Your task is to restate every entry below word for word and omit the images.

*** Block opens ***

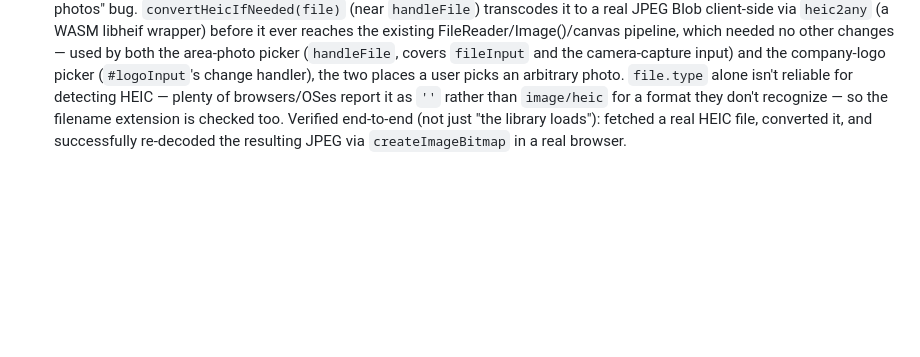
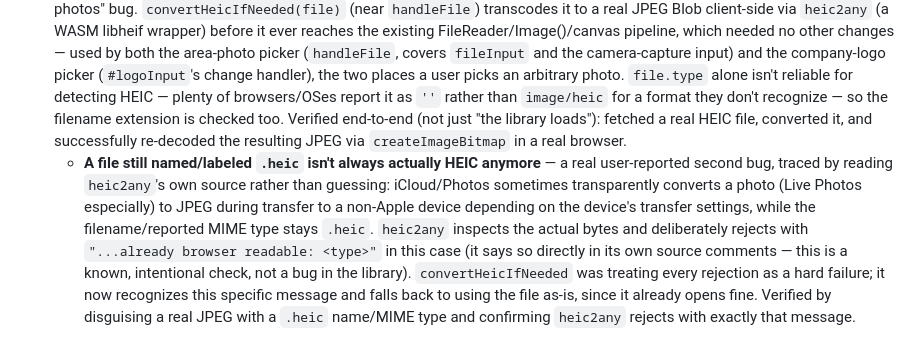
Before and after one commit to isaaccoombs550/Duskline, a Markdown page: CLAUDE.md, the part around the change. Drawn GitHub-style; blank space fills up the shorter version.

Commit message:
Document the already-browser-readable HEIC fallback fix
Co-Authored-By: Claude Sonnet 5 <noreply@anthropic.com>

```diff
--- a/CLAUDE.md
+++ b/CLAUDE.md
@@ -146,3 +146,4 @@ There's also a **marketing landing page** (`#landingScreen`, top of `<body>`, `s
 - **Always wrap user-entered text in `escapeHtml()` before interpolating it into an `innerHTML` template string** — customer names, area names, and fixture name/desc are all typed by users and end up in `<div>...=`${...}`...</div>`-style templates throughout the render functions. A real stored-XSS gap here (customer/area/fixture name rendered unescaped in several places — the projects list, area cards, fixture sheet/library lists, both quote tables) was found and fixed in the same session that added the CDN integrity hashes below; don't reintroduce it in new render code. Values set via `.textContent` or an `<input>`'s `.value` don't need this — only raw `innerHTML` string-building does.
 - **The three CDN `<script>` tags in `<head>` (SheetJS, `@supabase/supabase-js`, `heic2any`) are pinned to an exact version with a `sha384` `integrity` hash and `crossorigin="anonymous"`.** If you ever bump any of their versions, you must recompute the hash for the new file (e.g. `curl -s <url> | openssl dgst -sha384 -binary | openssl base64 -A`) and update both the `src` URL and `integrity` together — an unpinned version range (like the old `@supabase/supabase-js@2`) can't have a stable SRI hash at all, since the served file changes over time.
 - **HEIC/HEIF photos (iPhone's default photo format) don't decode in any browser but Safari/WebKit** — a raw HEIC file hand to `Image()`/`<img>` on Chrome, Firefox, or Edge (any OS) just never fires `onload`, a real user-reported "can't open certain photos" bug. `convertHeicIfNeeded(file)` (near `handleFile`) transcodes it to a real JPEG Blob client-side via `heic2any` (a WASM libheif wrapper) before it ever reaches the existing FileReader/Image()/canvas pipeline, which needed no other changes — used by both the area-photo picker (`handleFile`, covers `fileInput` and the camera-capture input) and the company-logo picker (`#logoInput`'s change handler), the two places a user picks an arbitrary photo. `file.type` alone isn't reliable for detecting HEIC — plenty of browsers/OSes report it as `''` rather than `image/heic` for a format they don't recognize — so the filename extension is checked too. Verified end-to-end (not just "the library loads"): fetched a real HEIC file, converted it, and successfully re-decoded the resulting JPEG via `createImageBitmap` in a real browser.
+  - **A file still named/labeled `.heic` isn't always actually HEIC anymore** — a real user-reported second bug, traced by reading `heic2any`'s own source rather than guessing: iCloud/Photos sometimes transparently converts a photo (Live Photos especially) to JPEG during transfer to a non-Apple device depending on the device's transfer settings, while the filename/reported MIME type stays `.heic`. `heic2any` inspects the actual bytes and deliberately rejects with `"...already browser readable: <type>"` in this case (it says so directly in its own source comments — this is a known, intentional check, not a bug in the library). `convertHeicIfNeeded` was treating every rejection as a hard failure; it now recognizes this specific message and falls back to using the file as-is, since it already opens fine. Verified by disguising a real JPEG with a `.heic` name/MIME type and confirming `heic2any` rejects with exactly that message.
```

*** Block closes ***

**Your solution**
Before and after one commit to isaaccoombs550/Duskline, a Markdown page: CLAUDE.md, the part around the change. Drawn GitHub-style; blank space fills up the shorter version.

Commit message:
Document the already-browser-readable HEIC fallback fix
Co-Authored-By: Claude Sonnet 5 <noreply@anthropic.com>

```diff
--- a/CLAUDE.md
+++ b/CLAUDE.md
@@ -146,3 +146,4 @@ There's also a **marketing landing page** (`#landingScreen`, top of `<body>`, `s
 - **Always wrap user-entered text in `escapeHtml()` before interpolating it into an `innerHTML` template string** — customer names, area names, and fixture name/desc are all typed by users and end up in `<div>...=`${...}`...</div>`-style templates throughout the render functions. A real stored-XSS gap here (customer/area/fixture name rendered unescaped in several places — the projects list, area cards, fixture sheet/library lists, both quote tables) was found and fixed in the same session that added the CDN integrity hashes below; don't reintroduce it in new render code. Values set via `.textContent` or an `<input>`'s `.value` don't need this — only raw `innerHTML` string-building does.
 - **The three CDN `<script>` tags in `<head>` (SheetJS, `@supabase/supabase-js`, `heic2any`) are pinned to an exact version with a `sha384` `integrity` hash and `crossorigin="anonymous"`.** If you ever bump any of their versions, you must recompute the hash for the new file (e.g. `curl -s <url> | openssl dgst -sha384 -binary | openssl base64 -A`) and update both the `src` URL and `integrity` together — an unpinned version range (like the old `@supabase/supabase-js@2`) can't have a stable SRI hash at all, since the served file changes over time.
 - **HEIC/HEIF photos (iPhone's default photo format) don't decode in any browser but Safari/WebKit** — a raw HEIC file hand to `Image()`/`<img>` on Chrome, Firefox, or Edge (any OS) just never fires `onload`, a real user-reported "can't open certain photos" bug. `convertHeicIfNeeded(file)` (near `handleFile`) transcodes it to a real JPEG Blob client-side via `heic2any` (a WASM libheif wrapper) before it ever reaches the existing FileReader/Image()/canvas pipeline, which needed no other changes — used by both the area-photo picker (`handleFile`, covers `fileInput` and the camera-capture input) and the company-logo picker (`#logoInput`'s change handler), the two places a user picks an arbitrary photo. `file.type` alone isn't reliable for detecting HEIC — plenty of browsers/OSes report it as `''` rather than `image/heic` for a format they don't recognize — so the filename extension is checked too. Verified end-to-end (not just "the library loads"): fetched a real HEIC file, converted it, and successfully re-decoded the resulting JPEG via `createImageBitmap` in a real browser.
+  - **A file still named/labeled `.heic` isn't always actually HEIC anymore** — a real user-reported second bug, traced by reading `heic2any`'s own source rather than guessing: iCloud/Photos sometimes transparently converts a photo (Live Photos especially) to JPEG during transfer to a non-Apple device depending on the device's transfer settings, while the filename/reported MIME type stays `.heic`. `heic2any` inspects the actual bytes and deliberately rejects with `"...already browser readable: <type>"` in this case (it says so directly in its own source comments — this is a known, intentional check, not a bug in the library). `convertHeicIfNeeded` was treating every rejection as a hard failure; it now recognizes this specific message and falls back to using the file as-is, since it already opens fine. Verified by disguising a real JPEG with a `.heic` name/MIME type and confirming `heic2any` rejects with exactly that message.
```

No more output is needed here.